What the task requires ::
From the entries below, please gather each line containing the string "location".

Data items
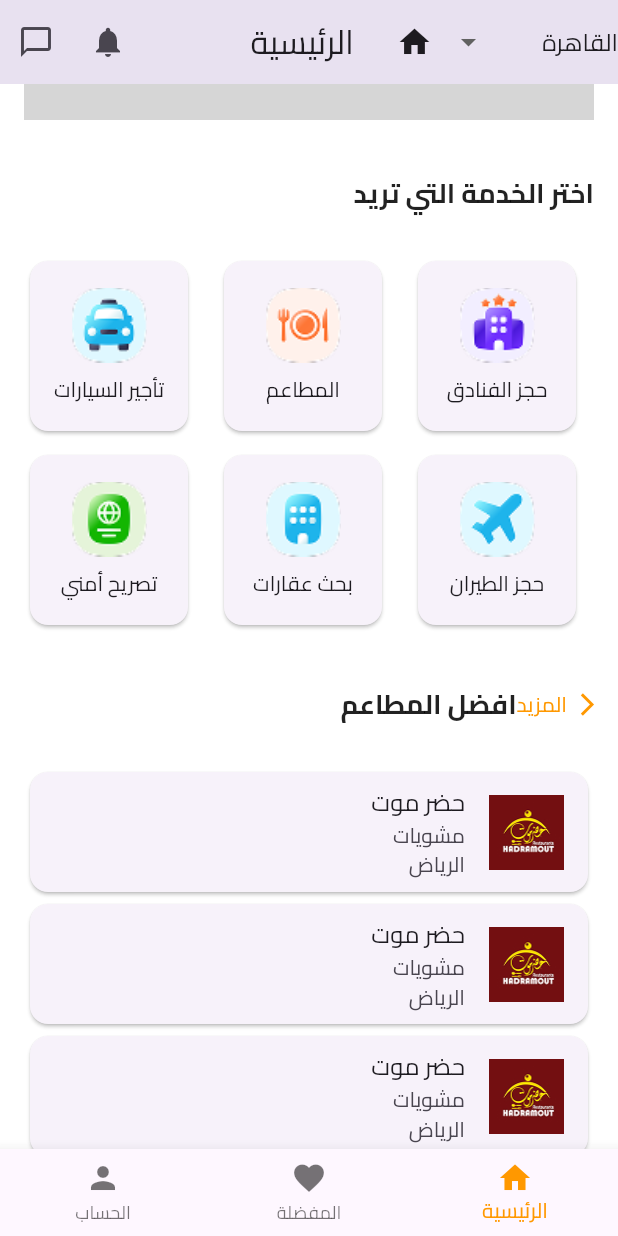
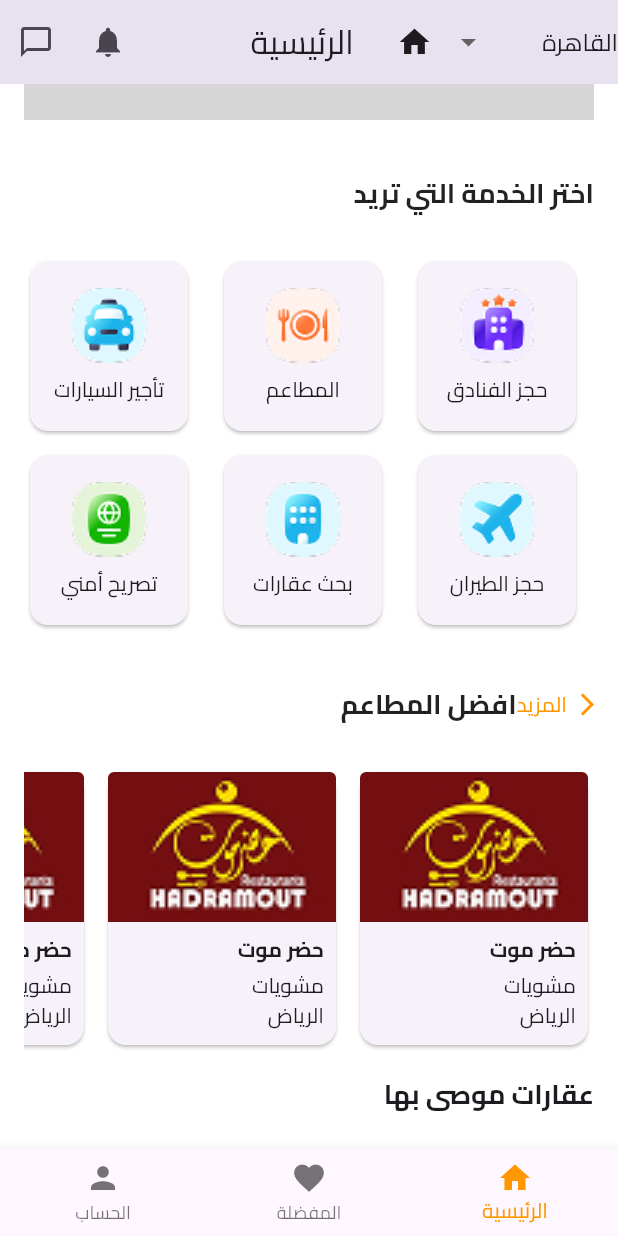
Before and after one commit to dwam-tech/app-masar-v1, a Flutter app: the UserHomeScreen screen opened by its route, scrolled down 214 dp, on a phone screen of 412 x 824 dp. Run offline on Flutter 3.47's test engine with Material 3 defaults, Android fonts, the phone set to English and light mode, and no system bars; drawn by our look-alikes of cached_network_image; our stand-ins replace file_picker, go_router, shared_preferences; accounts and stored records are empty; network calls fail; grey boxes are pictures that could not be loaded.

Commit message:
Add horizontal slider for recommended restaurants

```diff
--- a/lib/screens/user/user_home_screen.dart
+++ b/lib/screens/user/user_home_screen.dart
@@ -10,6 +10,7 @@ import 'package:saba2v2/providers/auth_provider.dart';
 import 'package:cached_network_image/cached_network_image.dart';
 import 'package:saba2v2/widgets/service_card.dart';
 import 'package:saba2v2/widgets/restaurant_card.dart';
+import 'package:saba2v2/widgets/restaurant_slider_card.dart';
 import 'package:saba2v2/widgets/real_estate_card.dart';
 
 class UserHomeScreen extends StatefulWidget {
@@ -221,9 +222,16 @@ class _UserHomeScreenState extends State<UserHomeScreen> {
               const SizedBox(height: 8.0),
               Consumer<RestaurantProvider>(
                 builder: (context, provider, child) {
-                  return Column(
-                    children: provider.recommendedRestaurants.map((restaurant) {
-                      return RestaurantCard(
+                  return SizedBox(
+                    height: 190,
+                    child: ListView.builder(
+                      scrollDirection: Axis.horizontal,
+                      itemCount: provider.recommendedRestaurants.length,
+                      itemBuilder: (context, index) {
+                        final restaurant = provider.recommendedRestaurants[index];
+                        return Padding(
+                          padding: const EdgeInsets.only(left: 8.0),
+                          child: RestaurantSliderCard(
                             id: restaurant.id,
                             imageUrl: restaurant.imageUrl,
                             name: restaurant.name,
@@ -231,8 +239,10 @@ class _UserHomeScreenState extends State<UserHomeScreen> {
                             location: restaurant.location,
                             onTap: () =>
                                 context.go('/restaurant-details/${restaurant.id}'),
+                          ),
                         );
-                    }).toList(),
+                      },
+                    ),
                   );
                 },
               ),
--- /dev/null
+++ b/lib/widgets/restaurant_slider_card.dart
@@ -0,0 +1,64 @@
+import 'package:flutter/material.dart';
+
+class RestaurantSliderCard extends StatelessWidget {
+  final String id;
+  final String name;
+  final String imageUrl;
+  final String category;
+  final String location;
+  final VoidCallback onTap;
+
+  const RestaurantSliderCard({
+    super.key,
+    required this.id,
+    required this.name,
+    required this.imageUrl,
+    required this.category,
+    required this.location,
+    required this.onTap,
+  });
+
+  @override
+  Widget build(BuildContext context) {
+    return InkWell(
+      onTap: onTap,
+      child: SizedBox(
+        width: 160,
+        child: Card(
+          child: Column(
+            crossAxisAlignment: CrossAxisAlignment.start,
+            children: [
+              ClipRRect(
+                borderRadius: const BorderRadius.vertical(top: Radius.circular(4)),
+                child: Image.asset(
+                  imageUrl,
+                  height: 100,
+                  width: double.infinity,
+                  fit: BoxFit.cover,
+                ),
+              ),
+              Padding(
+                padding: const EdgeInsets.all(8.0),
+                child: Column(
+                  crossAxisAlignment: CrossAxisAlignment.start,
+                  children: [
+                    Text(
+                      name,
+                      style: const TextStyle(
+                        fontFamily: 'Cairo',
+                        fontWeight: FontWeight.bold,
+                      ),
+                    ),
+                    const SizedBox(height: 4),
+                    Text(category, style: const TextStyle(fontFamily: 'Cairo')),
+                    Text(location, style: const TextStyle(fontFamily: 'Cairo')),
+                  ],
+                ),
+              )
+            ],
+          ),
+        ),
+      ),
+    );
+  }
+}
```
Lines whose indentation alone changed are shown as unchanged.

* * *

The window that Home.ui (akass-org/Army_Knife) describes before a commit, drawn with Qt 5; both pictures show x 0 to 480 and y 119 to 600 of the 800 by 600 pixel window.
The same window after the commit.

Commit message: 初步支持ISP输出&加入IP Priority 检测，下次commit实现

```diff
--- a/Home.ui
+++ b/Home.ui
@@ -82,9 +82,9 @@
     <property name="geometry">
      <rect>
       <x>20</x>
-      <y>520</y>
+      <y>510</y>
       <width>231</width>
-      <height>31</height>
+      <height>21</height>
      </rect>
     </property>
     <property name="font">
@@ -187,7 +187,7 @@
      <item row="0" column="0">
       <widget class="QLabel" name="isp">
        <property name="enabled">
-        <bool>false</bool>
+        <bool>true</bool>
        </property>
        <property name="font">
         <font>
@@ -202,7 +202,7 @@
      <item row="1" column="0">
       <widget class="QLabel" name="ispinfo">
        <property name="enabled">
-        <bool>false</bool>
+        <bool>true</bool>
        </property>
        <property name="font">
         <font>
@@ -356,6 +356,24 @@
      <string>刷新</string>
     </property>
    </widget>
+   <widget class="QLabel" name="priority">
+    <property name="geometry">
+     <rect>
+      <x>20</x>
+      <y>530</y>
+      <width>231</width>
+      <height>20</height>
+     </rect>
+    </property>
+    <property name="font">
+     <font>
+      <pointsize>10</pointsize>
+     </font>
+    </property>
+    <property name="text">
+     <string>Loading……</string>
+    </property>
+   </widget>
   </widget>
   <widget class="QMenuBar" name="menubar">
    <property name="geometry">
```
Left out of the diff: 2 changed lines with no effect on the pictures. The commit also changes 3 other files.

Answer area ::
                             location: restaurant.location,
+  final String location;
+    required this.location,
+                    Text(location, style: const TextStyle(fontFamily: 'Cairo')),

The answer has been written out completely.